● **Required work**:
This calls for a word-for-word copy of all the data, with each picture removed.

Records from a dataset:

▬▬▬▬▬▬▬▬▬▬

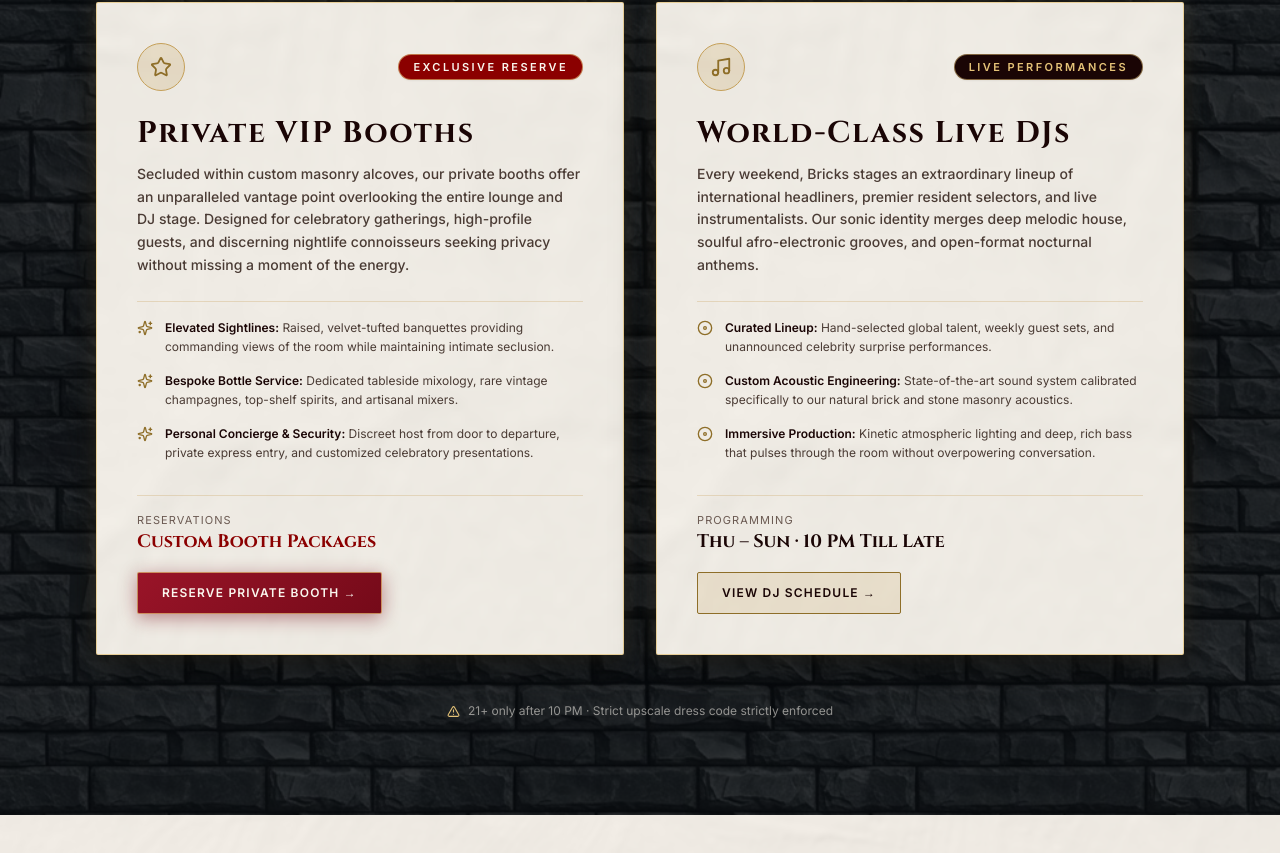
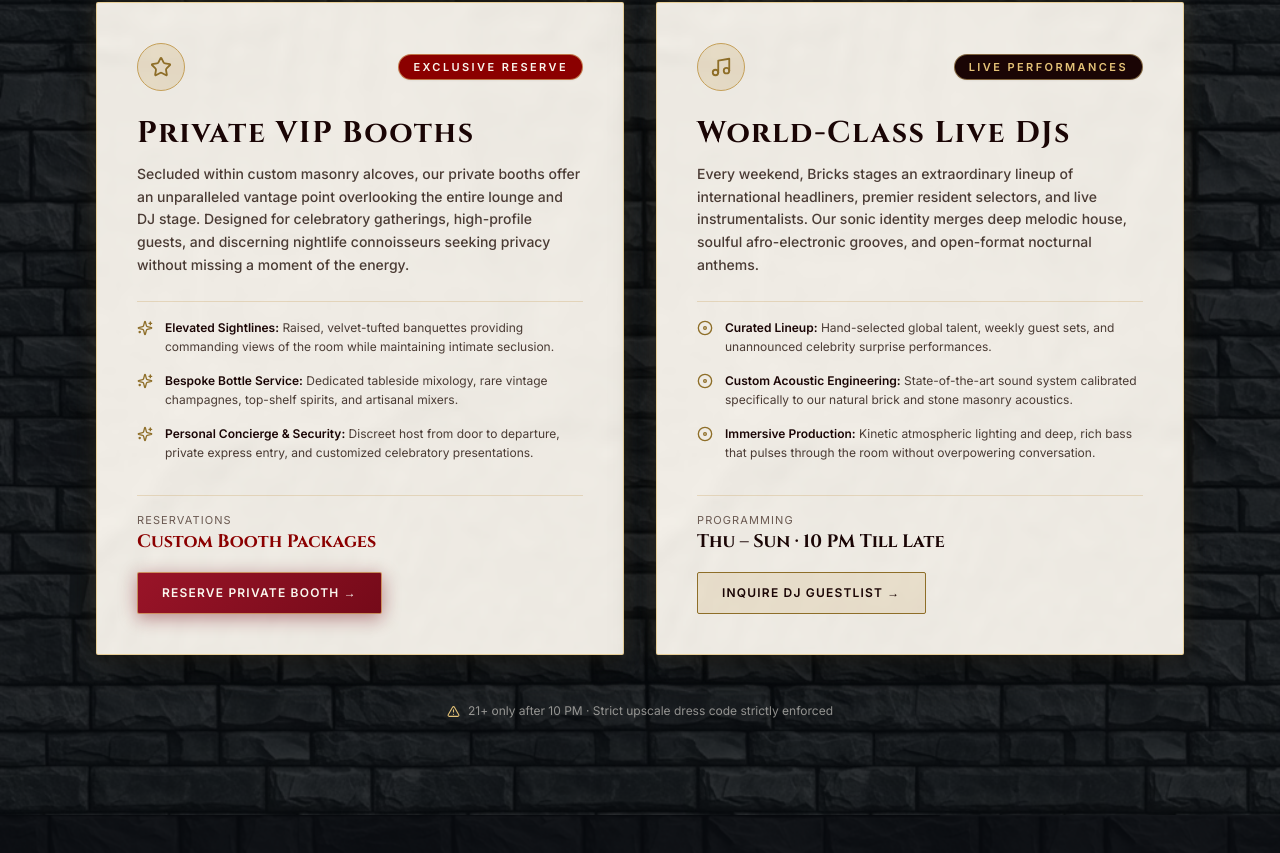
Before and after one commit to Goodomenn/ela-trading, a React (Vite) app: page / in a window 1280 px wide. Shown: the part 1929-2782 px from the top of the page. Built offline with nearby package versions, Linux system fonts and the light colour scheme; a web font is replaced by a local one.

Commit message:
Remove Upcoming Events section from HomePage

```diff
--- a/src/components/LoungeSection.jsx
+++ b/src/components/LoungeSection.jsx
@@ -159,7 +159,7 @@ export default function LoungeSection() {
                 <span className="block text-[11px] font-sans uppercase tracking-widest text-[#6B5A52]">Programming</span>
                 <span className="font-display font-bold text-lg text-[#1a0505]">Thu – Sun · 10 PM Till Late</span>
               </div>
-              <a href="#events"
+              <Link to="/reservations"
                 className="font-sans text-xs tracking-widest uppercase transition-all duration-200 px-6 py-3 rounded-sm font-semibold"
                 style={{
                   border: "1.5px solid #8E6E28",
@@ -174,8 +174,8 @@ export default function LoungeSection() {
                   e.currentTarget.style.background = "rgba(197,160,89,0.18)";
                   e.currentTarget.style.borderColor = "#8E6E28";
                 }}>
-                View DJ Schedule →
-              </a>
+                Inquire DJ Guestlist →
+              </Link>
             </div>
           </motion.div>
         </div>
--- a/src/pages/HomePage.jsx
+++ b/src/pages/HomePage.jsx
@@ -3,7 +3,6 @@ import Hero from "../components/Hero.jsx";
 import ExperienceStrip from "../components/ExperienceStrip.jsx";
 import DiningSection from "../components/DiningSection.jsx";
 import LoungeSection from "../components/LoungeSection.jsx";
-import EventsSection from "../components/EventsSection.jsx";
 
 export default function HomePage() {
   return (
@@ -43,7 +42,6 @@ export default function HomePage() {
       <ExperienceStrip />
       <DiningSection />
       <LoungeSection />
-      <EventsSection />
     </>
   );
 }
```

▬▬▬▬▬▬▬▬▬▬

● **Solved exercise**:
Before and after one commit to Goodomenn/ela-trading, a React (Vite) app: page / in a window 1280 px wide. Shown: the part 1929-2782 px from the top of the page. Built offline with nearby package versions, Linux system fonts and the light colour scheme; a web font is replaced by a local one.

Commit message:
Remove Upcoming Events section from HomePage

```diff
--- a/src/components/LoungeSection.jsx
+++ b/src/components/LoungeSection.jsx
@@ -159,7 +159,7 @@ export default function LoungeSection() {
                 <span className="block text-[11px] font-sans uppercase tracking-widest text-[#6B5A52]">Programming</span>
                 <span className="font-display font-bold text-lg text-[#1a0505]">Thu – Sun · 10 PM Till Late</span>
               </div>
-              <a href="#events"
+              <Link to="/reservations"
                 className="font-sans text-xs tracking-widest uppercase transition-all duration-200 px-6 py-3 rounded-sm font-semibold"
                 style={{
                   border: "1.5px solid #8E6E28",
@@ -174,8 +174,8 @@ export default function LoungeSection() {
                   e.currentTarget.style.background = "rgba(197,160,89,0.18)";
                   e.currentTarget.style.borderColor = "#8E6E28";
                 }}>
-                View DJ Schedule →
-              </a>
+                Inquire DJ Guestlist →
+              </Link>
             </div>
           </motion.div>
         </div>
--- a/src/pages/HomePage.jsx
+++ b/src/pages/HomePage.jsx
@@ -3,7 +3,6 @@ import Hero from "../components/Hero.jsx";
 import ExperienceStrip from "../components/ExperienceStrip.jsx";
 import DiningSection from "../components/DiningSection.jsx";
 import LoungeSection from "../components/LoungeSection.jsx";
-import EventsSection from "../components/EventsSection.jsx";
 
 export default function HomePage() {
   return (
@@ -43,7 +42,6 @@ export default function HomePage() {
       <ExperienceStrip />
       <DiningSection />
       <LoungeSection />
-      <EventsSection />
     </>
   );
 }
```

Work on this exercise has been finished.